** Data records follows **
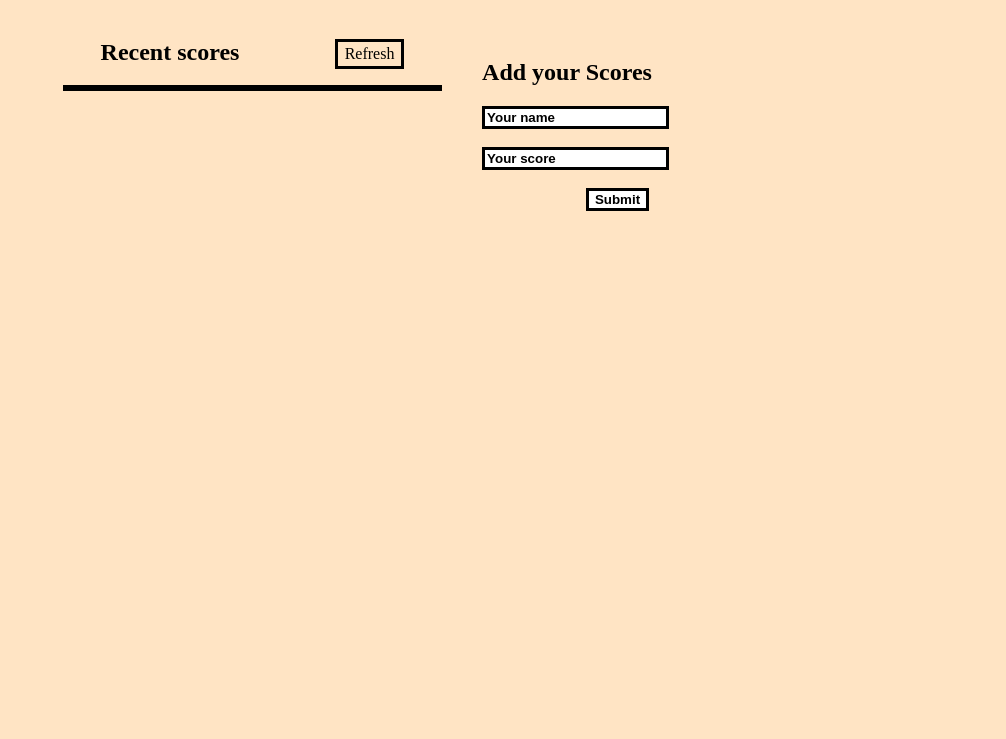
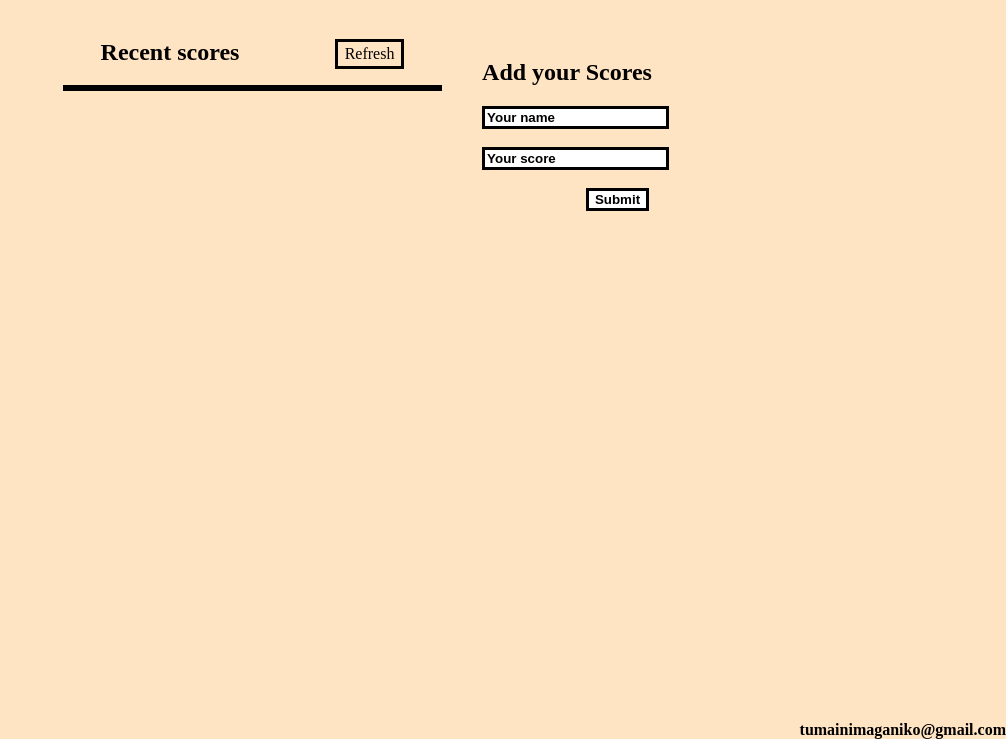
Before and after one commit to tumainimaganiko/Leaderboard, a website built with webpack: page src/index.html in a window 1280 px wide. Shown: the part 61-800 px from the top of the page, without its empty margins (274-1280 px from the left). Built offline with nearby package versions, Linux system fonts and the light colour scheme; no server answers.

Commit message:
Add footer

```diff
--- a/src/index.html
+++ b/src/index.html
@@ -4,7 +4,7 @@
     <meta charset="UTF-8">
     <meta http-equiv="X-UA-Compatible" content="IE=edge">
     <meta name="viewport" content="width=device-width, initial-scale=1.0">
-    <title>Document</title>
+    <title>Leaderboard</title>
 </head>
 <body>
     <header>
@@ -29,5 +29,8 @@
             </form>
         </section>
     </main>
+    <footer>
+        <b>tumainimaganiko@gmail.com</b>
+    </footer>
 </body>
 </html>
--- a/src/styles.css
+++ b/src/styles.css
@@ -80,3 +80,9 @@ ul li:hover:nth-child(even) {
 }
 
 ul li:nth-child(even) { background-color: #fff; }
+
+footer {
+  position: fixed;
+  bottom: 0;
+  right: 0;
+}
```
** End of Data records **
What the task asks: All records above must be output exactly as they stand, excluding pictures.

Response for this exercise:
Before and after one commit to tumainimaganiko/Leaderboard, a website built with webpack: page src/index.html in a window 1280 px wide. Shown: the part 61-800 px from the top of the page, without its empty margins (274-1280 px from the left). Built offline with nearby package versions, Linux system fonts and the light colour scheme; no server answers.

Commit message:
Add footer

```diff
--- a/src/index.html
+++ b/src/index.html
@@ -4,7 +4,7 @@
     <meta charset="UTF-8">
     <meta http-equiv="X-UA-Compatible" content="IE=edge">
     <meta name="viewport" content="width=device-width, initial-scale=1.0">
-    <title>Document</title>
+    <title>Leaderboard</title>
 </head>
 <body>
     <header>
@@ -29,5 +29,8 @@
             </form>
         </section>
     </main>
+    <footer>
+        <b>tumainimaganiko@gmail.com</b>
+    </footer>
 </body>
 </html>
--- a/src/styles.css
+++ b/src/styles.css
@@ -80,3 +80,9 @@ ul li:hover:nth-child(even) {
 }
 
 ul li:nth-child(even) { background-color: #fff; }
+
+footer {
+  position: fixed;
+  bottom: 0;
+  right: 0;
+}
```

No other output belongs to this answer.